In a past life – I spent a year dissecting the Bolivarian Alliance of the Americas; a regional socialist economic and political alliance among five radical left-leaning countries in Latin America; led of course by Venezuela and Cuba. I was writing the conclusive book on this topic (conclusive because the Alliance withered away when it ran out of stolen money to redistribute – so nobody will ever write a book about it now, unless it’s an obituary. But who would bother?). Part of my book was a chapter or two on their economic model which they called 21st Century Socialism. Basically, the short description (you can read the whole section in my book if you’re interested) is what I like to call quantum socialism (darn, I should have coined that phrase in my book – I would have made a million dollars. Oh, right – profit is bad. Darnit again.). The “economist” (using that term loosely) who came up with this idea is Heinz Dieterich – a professor at the National University of Mexico (or, for those of us who know, Commie Central). His assertion was that – given the great advances of computational power (provided to a grateful public by the free market – don’t tell Heinz) – we can finally make the labor theory of value work. The supercomputers now have the power in real time to carry out the fractionalization of the man hours necessary to produce everything, spitting out the conclusive, “real” value of an item at any stage of the productive process. Through computers, we can now aggregate enough information that we can finally make communism work.

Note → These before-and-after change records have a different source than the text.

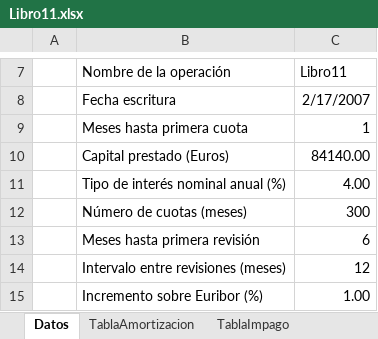
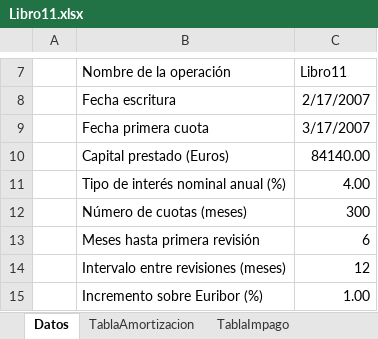
Before and after one commit to shiguera/hipotecas, an Excel workbook: assets/Libro11.xlsx, sheet Datos, drawn as a sheet; only a part is shown, gaps mark what is left out; values as stored, in another font and other column widths than the file's, no borders; removed rows and columns are numbered as before the commit, all else as after; the diff names each change by its address in the sheet, - before the commit and + after, or states it on an @@ line.

```diff
--- a/assets/Libro11.xlsx (sheet Datos)
+++ b/assets/Libro11.xlsx (sheet Datos)
-row 9:  | Meses hasta primera cuota | 1
+row 9:  | Fecha primera cuota | 3/17/2007
```
Also changed, not shown: assets/Libro12.xlsx, 3 other files.
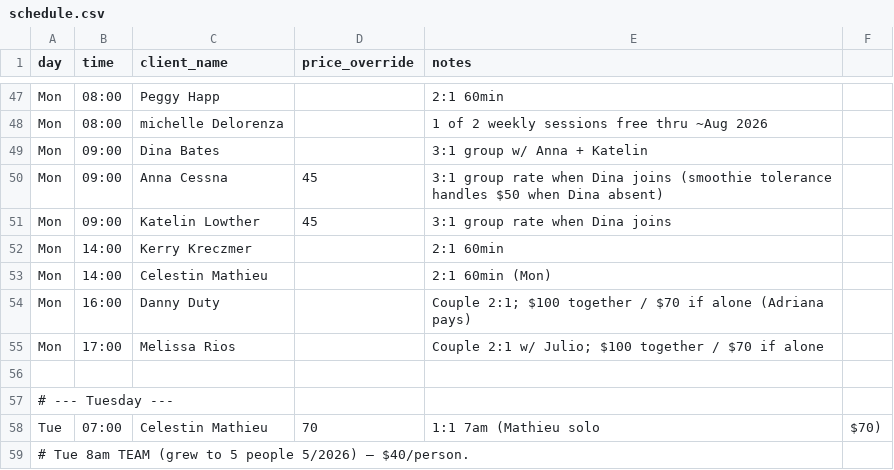
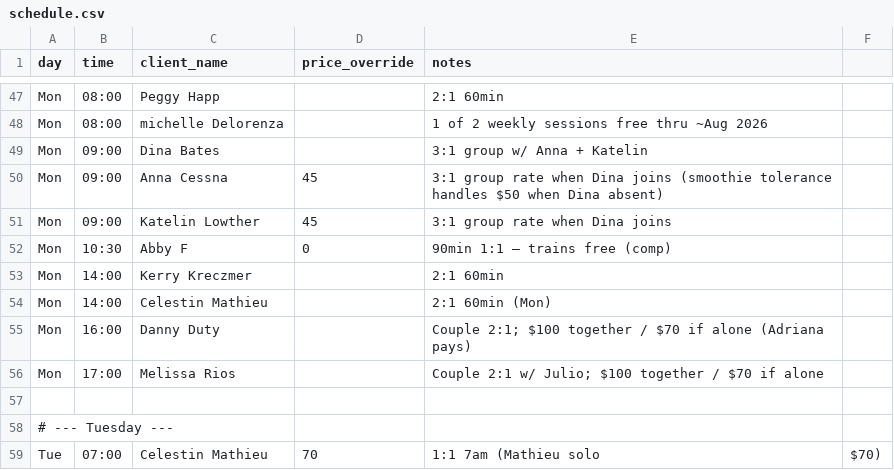
Before and after one commit to bradyeager/yeagers-gym, a CSV file: billing/schedule.csv, drawn as a sheet; only a part is shown, gaps mark what is left out; the shorter side is filled out with more unchanged rows.

Commit message:
schedule: add Abby F Mon 10:30am 90min 1:1 (comp/free)

```diff
--- a/billing/schedule.csv
+++ b/billing/schedule.csv
@@ -51,2 +51,3 @@ Mon,09:00,Anna Cessna,45,3:1 group rate when Dina joins (smoothie tolerance hand
 Mon,09:00,Katelin Lowther,45,3:1 group rate when Dina joins
+Mon,10:30,Abby F,0,90min 1:1 — trains free (comp)
 Mon,14:00,Kerry Kreczmer,,2:1 60min
```
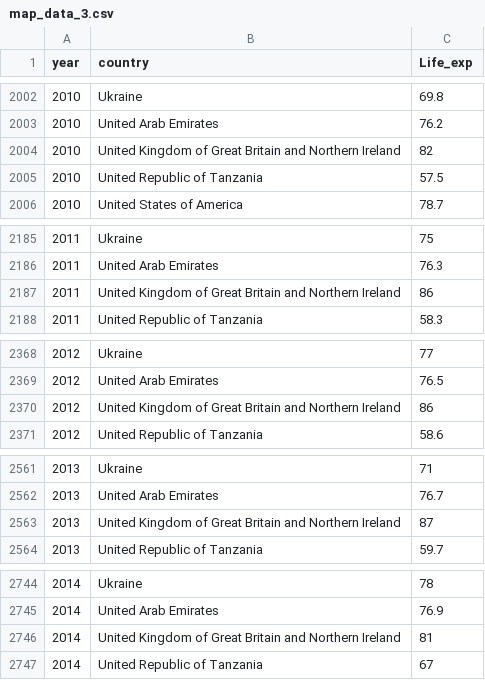
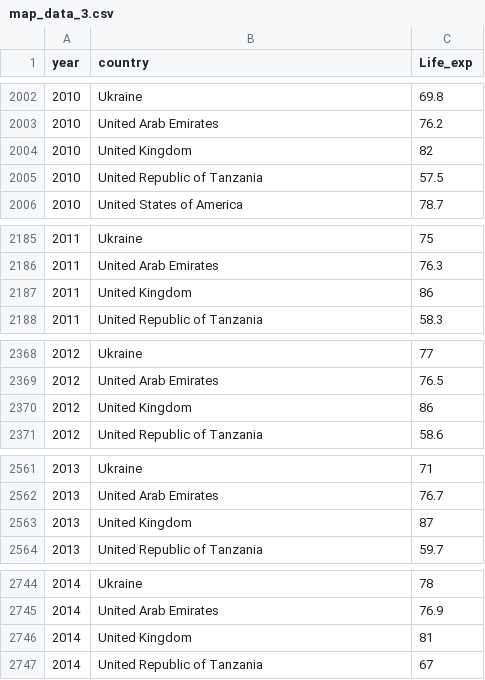
Before and after one commit to adrielkosasih/FIT3179, a CSV file: Assignment_2/data/map_data_3.csv, drawn as a sheet; only a part is shown, gaps mark what is left out; the diff covers the shown part only.

```diff
--- a/Assignment_2/data/map_data_3.csv
+++ b/Assignment_2/data/map_data_3.csv
@@ -2003,3 +2003,3 @@ year,country,Life_exp
 2010,United Arab Emirates,76.2
-2010,United Kingdom of Great Britain and Northern Ireland,82
+2010,United Kingdom,82
 2010,United Republic of Tanzania,57.5
@@ -2186,3 +2186,3 @@ year,country,Life_exp
 2011,United Arab Emirates,76.3
-2011,United Kingdom of Great Britain and Northern Ireland,86
+2011,United Kingdom,86
 2011,United Republic of Tanzania,58.3
@@ -2369,3 +2369,3 @@ year,country,Life_exp
 2012,United Arab Emirates,76.5
-2012,United Kingdom of Great Britain and Northern Ireland,86
+2012,United Kingdom,86
 2012,United Republic of Tanzania,58.6
@@ -2562,3 +2562,3 @@ year,country,Life_exp
 2013,United Arab Emirates,76.7
-2013,United Kingdom of Great Britain and Northern Ireland,87
+2013,United Kingdom,87
 2013,United Republic of Tanzania,59.7
@@ -2745,3 +2745,3 @@ year,country,Life_exp
 2014,United Arab Emirates,76.9
-2014,United Kingdom of Great Britain and Northern Ireland,81
+2014,United Kingdom,81
 2014,United Republic of Tanzania,67
```
Also changed, not shown: 11 edited cells elsewhere in this file, 1 other file.
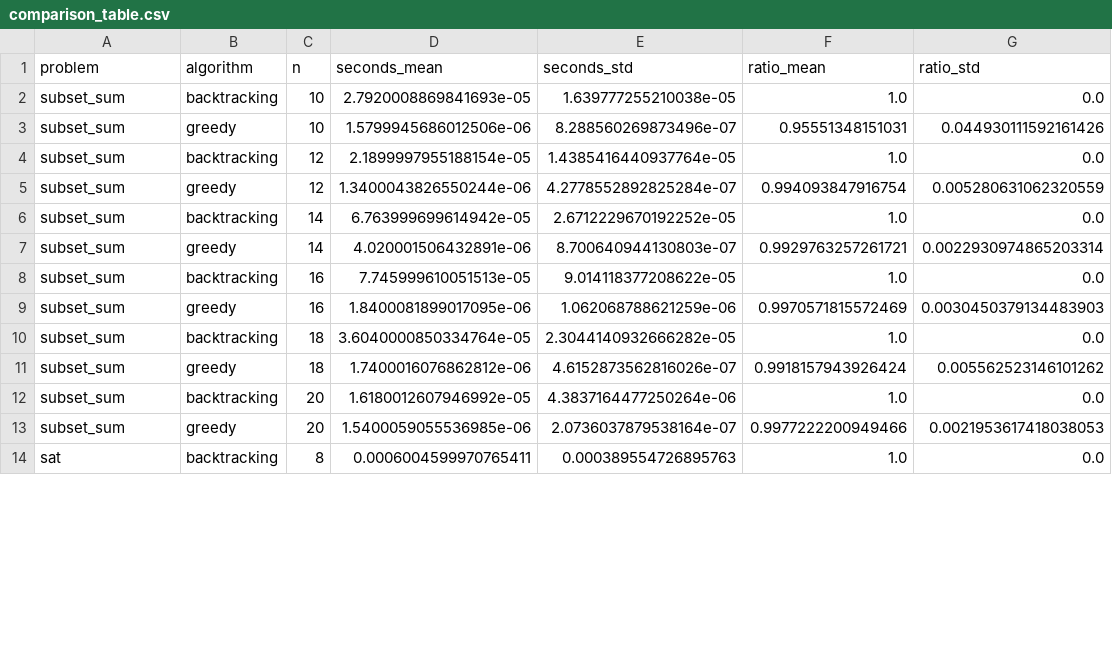
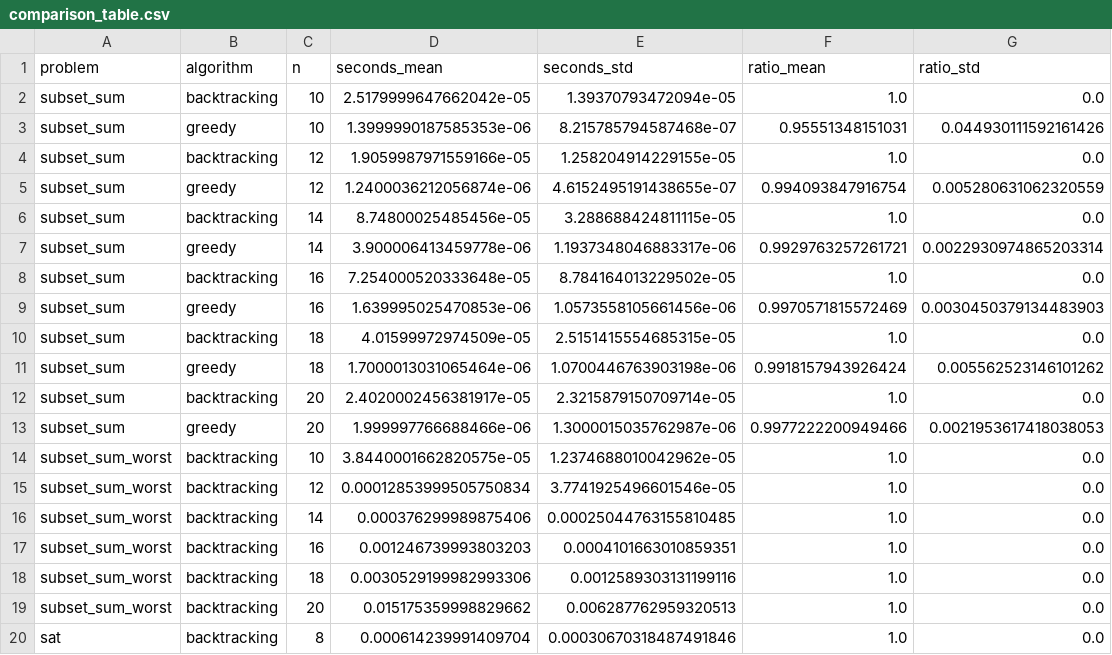
Before and after one commit to ovasquez-devenv/csc5300-week8-complexity, a CSV file: benchmarks/results/comparison_table.csv, drawn as a sheet; only a part is shown; the diff covers the shown part only.

Commit message:
Add worst-case subset sum benchmark with no solution

```diff
--- a/benchmarks/results/comparison_table.csv
+++ b/benchmarks/results/comparison_table.csv
@@ -1,14 +1,20 @@
 problem,algorithm,n,seconds_mean,seconds_std,ratio_mean,ratio_std
-subset_sum,backtracking,10,2.7920008869841693e-05,1.639777255210038e-05,1.0,0.0
-subset_sum,greedy,10,1.5799945686012506e-06,8.288560269873496e-07,0.95551348151031,0.044930111592161426
-subset_sum,backtracking,12,2.1899997955188154e-05,1.4385416440937764e-05,1.0,0.0
-subset_sum,greedy,12,1.3400043826550244e-06,4.2778552892825284e-07,0.994093847916754,0.005280631062320559
-subset_sum,backtracking,14,6.763999699614942e-05,2.6712229670192252e-05,1.0,0.0
-subset_sum,greedy,14,4.020001506432891e-06,8.700640944130803e-07,0.9929763257261721,0.0022930974865203314
-subset_sum,backtracking,16,7.745999610051513e-05,9.014118377208622e-05,1.0,0.0
-subset_sum,greedy,16,1.8400081899017095e-06,1.062068788621259e-06,0.9970571815572469,0.0030450379134483903
-subset_sum,backtracking,18,3.6040000850334764e-05,2.3044140932666282e-05,1.0,0.0
-subset_sum,greedy,18,1.7400016076862812e-06,4.6152873562816026e-07,0.9918157943926424,0.005562523146101262
-subset_sum,backtracking,20,1.6180012607946992e-05,4.3837164477250264e-06,1.0,0.0
-subset_sum,greedy,20,1.5400059055536985e-06,2.0736037879538164e-07,0.9977222200949466,0.0021953617418038053
-sat,backtracking,8,0.0006004599970765411,0.000389554726895763,1.0,0.0
+subset_sum,backtracking,10,2.5179999647662042e-05,1.39370793472094e-05,1.0,0.0
+subset_sum,greedy,10,1.3999990187585353e-06,8.215785794587468e-07,0.95551348151031,0.044930111592161426
+subset_sum,backtracking,12,1.9059987971559166e-05,1.258204914229155e-05,1.0,0.0
+subset_sum,greedy,12,1.2400036212056874e-06,4.6152495191438655e-07,0.994093847916754,0.005280631062320559
+subset_sum,backtracking,14,8.74800025485456e-05,3.288688424811115e-05,1.0,0.0
+subset_sum,greedy,14,3.900006413459778e-06,1.1937348046883317e-06,0.9929763257261721,0.0022930974865203314
+subset_sum,backtracking,16,7.254000520333648e-05,8.784164013229502e-05,1.0,0.0
+subset_sum,greedy,16,1.639995025470853e-06,1.0573558105661456e-06,0.9970571815572469,0.0030450379134483903
+subset_sum,backtracking,18,4.01599972974509e-05,2.5151415554685315e-05,1.0,0.0
+subset_sum,greedy,18,1.7000013031065464e-06,1.0700446763903198e-06,0.9918157943926424,0.005562523146101262
+subset_sum,backtracking,20,2.4020002456381917e-05,2.3215879150709714e-05,1.0,0.0
+subset_sum,greedy,20,1.999997766688466e-06,1.3000015035762987e-06,0.9977222200949466,0.0021953617418038053
+subset_sum_worst,backtracking,10,3.8440001662820575e-05,1.2374688010042962e-05,1.0,0.0
+subset_sum_worst,backtracking,12,0.00012853999505750834,3.7741925496601546e-05,1.0,0.0
+subset_sum_worst,backtracking,14,0.000376299989875406,0.00025044763155810485,1.0,0.0
+subset_sum_worst,backtracking,16,0.001246739993803203,0.0004101663010859351,1.0,0.0
+subset_sum_worst,backtracking,18,0.0030529199982993306,0.0012589303131199116,1.0,0.0
+subset_sum_worst,backtracking,20,0.015175359998829662,0.006287762959320513,1.0,0.0
+sat,backtracking,8,0.000614239991409704,0.00030670318487491846,1.0,0.0
```
Also changed, not shown: 72 edited cells elsewhere in this file, 4 other files.
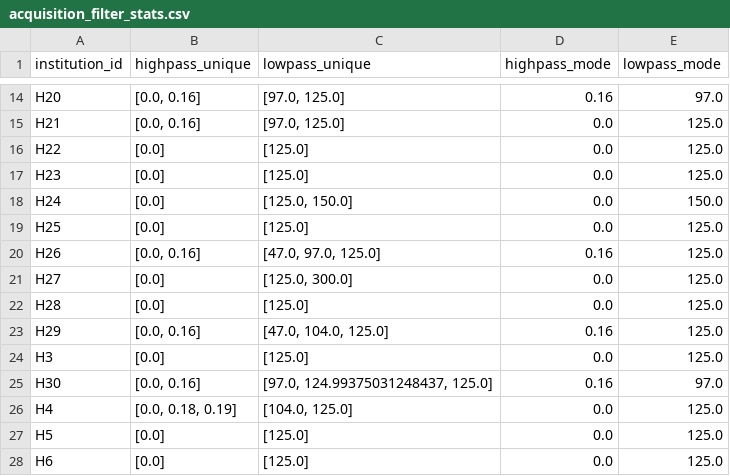
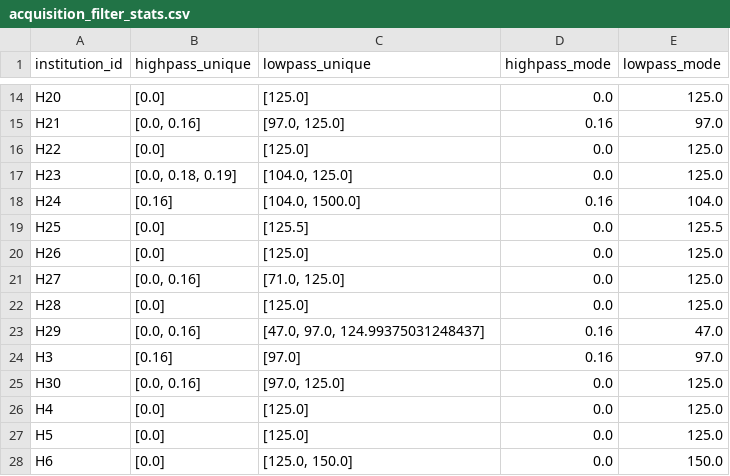
Before and after one commit to chox7/eeg-site-effects, a CSV file: results/tables/01_exploratory_analysis/acquisition_filter_stats.csv, drawn as a sheet; only a part is shown, gaps mark what is left out; the diff covers the shown part only; the diff names each change by its address in the sheet, - before the commit and + after, or states it on an @@ line.

```diff
--- a/results/tables/01_exploratory_analysis/acquisition_filter_stats.csv
+++ b/results/tables/01_exploratory_analysis/acquisition_filter_stats.csv
-B14 (highpass_unique): [0.0, 0.16]
+B14 (highpass_unique): [0.0]
-C14 (lowpass_unique): [97.0, 125.0]
+C14 (lowpass_unique): [125.0]
-D14 (highpass_mode): 0.16
+D14 (highpass_mode): 0.0
-E14 (lowpass_mode): 97.0
+E14 (lowpass_mode): 125.0
-D15 (highpass_mode): 0.0
+D15 (highpass_mode): 0.16
-E15 (lowpass_mode): 125.0
+E15 (lowpass_mode): 97.0
-B17 (highpass_unique): [0.0]
+B17 (highpass_unique): [0.0, 0.18, 0.19]
-C17 (lowpass_unique): [125.0]
+C17 (lowpass_unique): [104.0, 125.0]
-B18 (highpass_unique): [0.0]
+B18 (highpass_unique): [0.16]
-C18 (lowpass_unique): [125.0, 150.0]
+C18 (lowpass_unique): [104.0, 1500.0]
-D18 (highpass_mode): 0.0
+D18 (highpass_mode): 0.16
-E18 (lowpass_mode): 150.0
+E18 (lowpass_mode): 104.0
-C19 (lowpass_unique): [125.0]
+C19 (lowpass_unique): [125.5]
-E19 (lowpass_mode): 125.0
+E19 (lowpass_mode): 125.5
-B20 (highpass_unique): [0.0, 0.16]
+B20 (highpass_unique): [0.0]
-C20 (lowpass_unique): [47.0, 97.0, 125.0]
+C20 (lowpass_unique): [125.0]
-D20 (highpass_mode): 0.16
+D20 (highpass_mode): 0.0
-B21 (highpass_unique): [0.0]
+B21 (highpass_unique): [0.0, 0.16]
-C21 (lowpass_unique): [125.0, 300.0]
+C21 (lowpass_unique): [71.0, 125.0]
-C23 (lowpass_unique): [47.0, 104.0, 125.0]
+C23 (lowpass_unique): [47.0, 97.0, 124.99375031248437]
-E23 (lowpass_mode): 125.0
+E23 (lowpass_mode): 47.0
-B24 (highpass_unique): [0.0]
+B24 (highpass_unique): [0.16]
-C24 (lowpass_unique): [125.0]
+C24 (lowpass_unique): [97.0]
-D24 (highpass_mode): 0.0
+D24 (highpass_mode): 0.16
-E24 (lowpass_mode): 125.0
+E24 (lowpass_mode): 97.0
-C25 (lowpass_unique): [97.0, 124.99375031248437, 125.0]
+C25 (lowpass_unique): [97.0, 125.0]
-D25 (highpass_mode): 0.16
+D25 (highpass_mode): 0.0
-E25 (lowpass_mode): 97.0
+E25 (lowpass_mode): 125.0
-B26 (highpass_unique): [0.0, 0.18, 0.19]
+B26 (highpass_unique): [0.0]
-C26 (lowpass_unique): [104.0, 125.0]
+C26 (lowpass_unique): [125.0]
-C28 (lowpass_unique): [125.0]
+C28 (lowpass_unique): [125.0, 150.0]
-E28 (lowpass_mode): 125.0
+E28 (lowpass_mode): 150.0
```
Also changed, not shown: 43 edited cells elsewhere in this file, results/tables/01_exploratory_analysis/acquisition_metadata.csv, results/tables/01_exploratory_analysis/age_stats_by_hospital.csv, 39 other files.
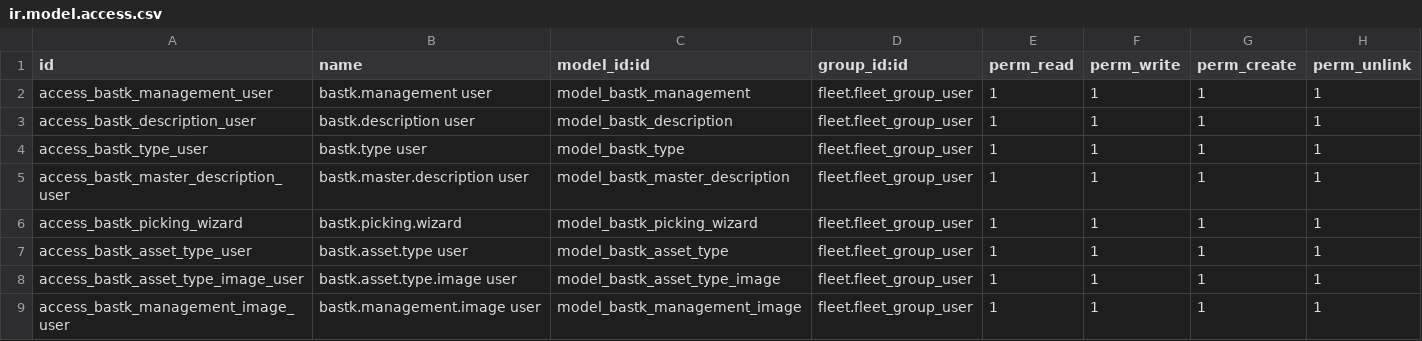
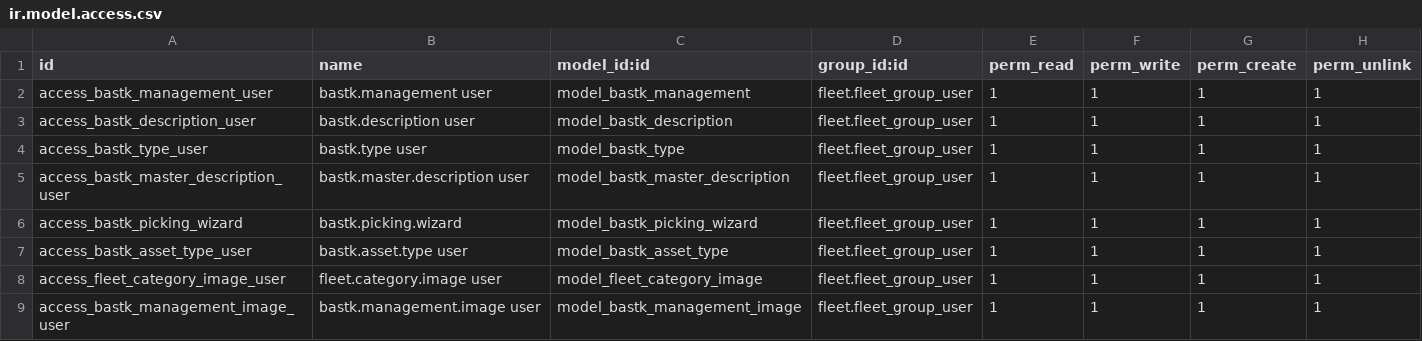
Before and after one commit to KizaruZero/cakrawala_project, a CSV file: x_bastk_management/security/ir.model.access.csv, drawn as a sheet.

Commit message:
feat: move image from asset type to model category fix: remove save & new button from anotator widget

```diff
--- a/x_bastk_management/security/ir.model.access.csv
+++ b/x_bastk_management/security/ir.model.access.csv
@@ -7,3 +7,3 @@ access_bastk_picking_wizard,bastk.picking.wizard,model_bastk_picking_wizard,flee
 access_bastk_asset_type_user,bastk.asset.type user,model_bastk_asset_type,fleet.fleet_group_user,1,1,1,1
-access_bastk_asset_type_image_user,bastk.asset.type.image user,model_bastk_asset_type_image,fleet.fleet_group_user,1,1,1,1
+access_fleet_category_image_user,fleet.category.image user,model_fleet_category_image,fleet.fleet_group_user,1,1,1,1
 access_bastk_management_image_user,bastk.management.image user,model_bastk_management_image,fleet.fleet_group_user,1,1,1,1
```
Also changed, not shown: 10 other files.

Our savior, at long last, will be a huge online spreadsheet.
Dieterich advised Hugo Chavez, who was excited about this theory – and, well, we all know how that went. Heinz claims they didn’t do it right (I think I’ve heard that before).
Now, I like to think of myself as an amateur Austrian. Amateur because I really don’t know anything about economics. In my defense, at least I admit that – unlike our elected leaders and their warlock advisors – yes, I’m referring to Krugman – who wear their ignorance with pride as all planners must, lest their doubt reveal the holes in their grand spreadsheets, after which the entire edifice of arrogance would come crashing down, leaving us with no cereal for our morning breakfast. And Austrian, referring to the school of economics that begins with a single philosophy: individual liberty. The free market traditions that underpin all successful economies – ideas we got from Adam Smith and that were perfected by Mises, Hayek, Rothbard, Hazlitt, Ayn Rand (not an economist but our greatest advocate of individual liberty), Friedman (also not an Austrian but definitely a free marketer) – among so many others. Some still alive today, people like Pedro Schwartz (who once took down Krugman – it was epic).
Hayek once said, “The curious task of economics is to demonstrate to men how little they really know about what they imagine they can design.” Even Thomas Picketty – the guru of redistributionism – said, “Economists tend to think they are much, much smarter than historians, than everybody. And this is a bit too much because at the end of the day, we don’t know very much in economics.” That’s a remarkable admission for somebody who wants to take all your money.
Back to my blogger detractor; I’m an Austrian because I believe in the fundamentals of individual liberty – of man’s instinct for trying to make the right decisions for himself – and that the aggregate of these decisions, if left uncoerced, will lead to a better economic environment not only for him but for others. What Ayn Rand called “rational self-interest” which leads to more generalized prosperity because the economists aren’t then required to “know” everything – instead trusting that the instincts which are part of human nature will lead to greater prosperity for the collective. And isn’t that what the planners say they want too?
For the detractors (there are many) who say that man does not always act in their own self-interest; of course I know this – I’m not naïve (well not entirely). My response to them: the mistakes of one person in a large complex system like our national economy is infinitesimally less damaging than the mistake of one of the planners in charge of an entire segment of national production; and if it goes wrong for the individual, he will starve. The planner will just get reassigned (this is called Moral Hazard – google it). And yes, of course, there’s plenty of room for math. Modeling is important, studying supply and demand and micro and macro-economic principles and all the equations and formulas that we all learn in our economics classes (yes, I took the classes. No, I still have no clue how to do any of the math).
But it all must start with an idea – the right idea; lest in our attempts at planning we inadvertently starve our people, which has happened too often in the past and continues today.